Break the Rules - Autism
Friday, 22 July 2016 | Admin
Break The Rules (Occasionally)
In my world consistency is important. If I make a rule, I enforce it. To the outside world Iím sure that I look like the meanest mum in the world Ė especially on the exciting days like Christmas and birthdays. But the reality is that in our house structure works, it makes it obvious that Iím being fair, my daughter feels safe and endless arguments are avoided. After all if I forget a rule she will remind me. She is an excellent rule keeper (even if she doesnít always apply it to herself) and woe and betide anyone that decides to break them.

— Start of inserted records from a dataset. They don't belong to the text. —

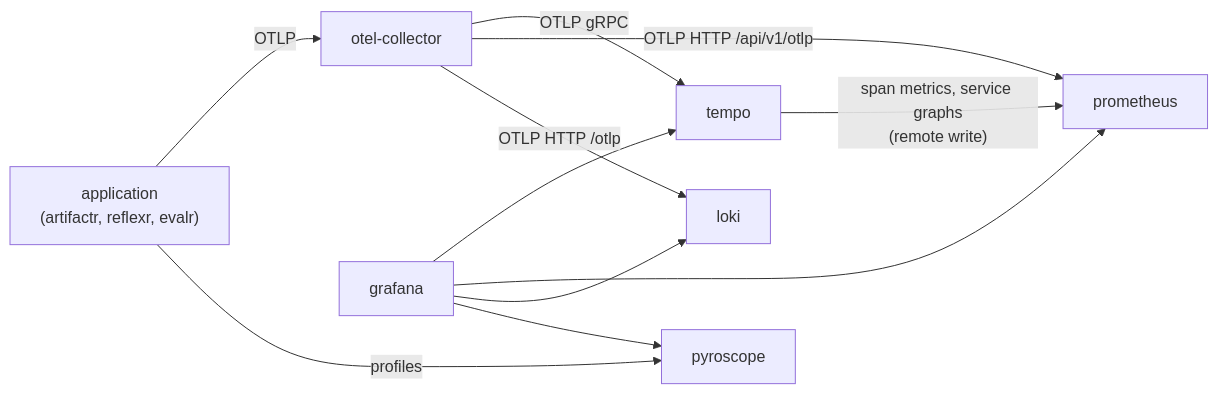
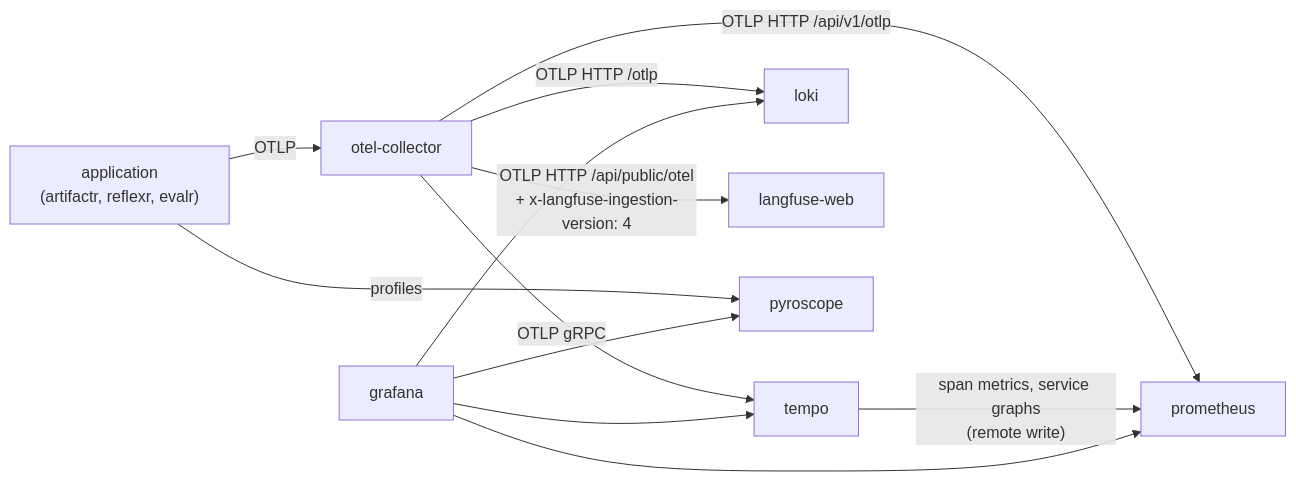
One commit to alexnodeland/lattice changed the diagram in packages/stackr/docs/architecture.md. Above: the diagram before and after it, drawn with Mermaid. The commit also changed other lines of this file and 12 other files, not shown here.

First line of the commit message:
feat(langfuse): add self-hosted Langfuse behind the Collector (alexnodeland/stackr#12)

````diff
--- a/packages/stackr/docs/architecture.md
+++ b/packages/stackr/docs/architecture.md
@@ -76,10 +78,11 @@
 ```mermaid
 graph LR
     app["application<br/>(artifactr, reflexr, evalr)"] -- "OTLP" --> collector["otel-collector"]
     collector -- "OTLP gRPC" --> tempo["tempo"]
     collector -- "OTLP HTTP /api/v1/otlp" --> prometheus["prometheus"]
     collector -- "OTLP HTTP /otlp" --> loki["loki"]
+    collector -- "OTLP HTTP /api/public/otel<br/>+ x-langfuse-ingestion-version: 4" --> langfuse["langfuse-web"]
     tempo -- "span metrics, service graphs<br/>(remote write)" --> prometheus
     app -- "profiles" --> pyroscope["pyroscope"]
     grafana["grafana"] --> tempo & prometheus & loki & pyroscope
 ```
````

But that in itself makes life complicated. After all, as every child knows there are some rules that are meant to be broken. One day my child will start high school where other students WILL most certainly be surreptitiously breaking rules discretely Ė they will pass a note to their friends, they will chew a piece of gum, they will rock on their chair. Somehow itís essential that she learns to tolerate this. And that is not an easy mission.
Itís an on-going work in progress; as the poor woman who dared to pull up for a second on the zigzags in front of school has realised. Itís a hard lesson to learn which rules have to be kept all the time, which rules are important some of the time and which rules are meant to be broken. Itís even harder to learn that when youíre only eight, you have few rights to enforce the ones you feel are important.
So we work on the rules that are meant to broken. The things that might happen on play dates, the things that friends might want to do, the things that would single her out; the things I know that she really wants to do but that the anxiety stops her doing. Eating cake before tea or ice cream for breakfast, jumping on the bed or having a pillow fight. The things other children would jump at. The things that should be fun; things I know she can learn.
Whatís more, she loves to do it. She finds it hard, but loves that we are so proud of her for doing it. And after all, part of our job at parents is to be the makers of memories, and what better way than breaking a few rules.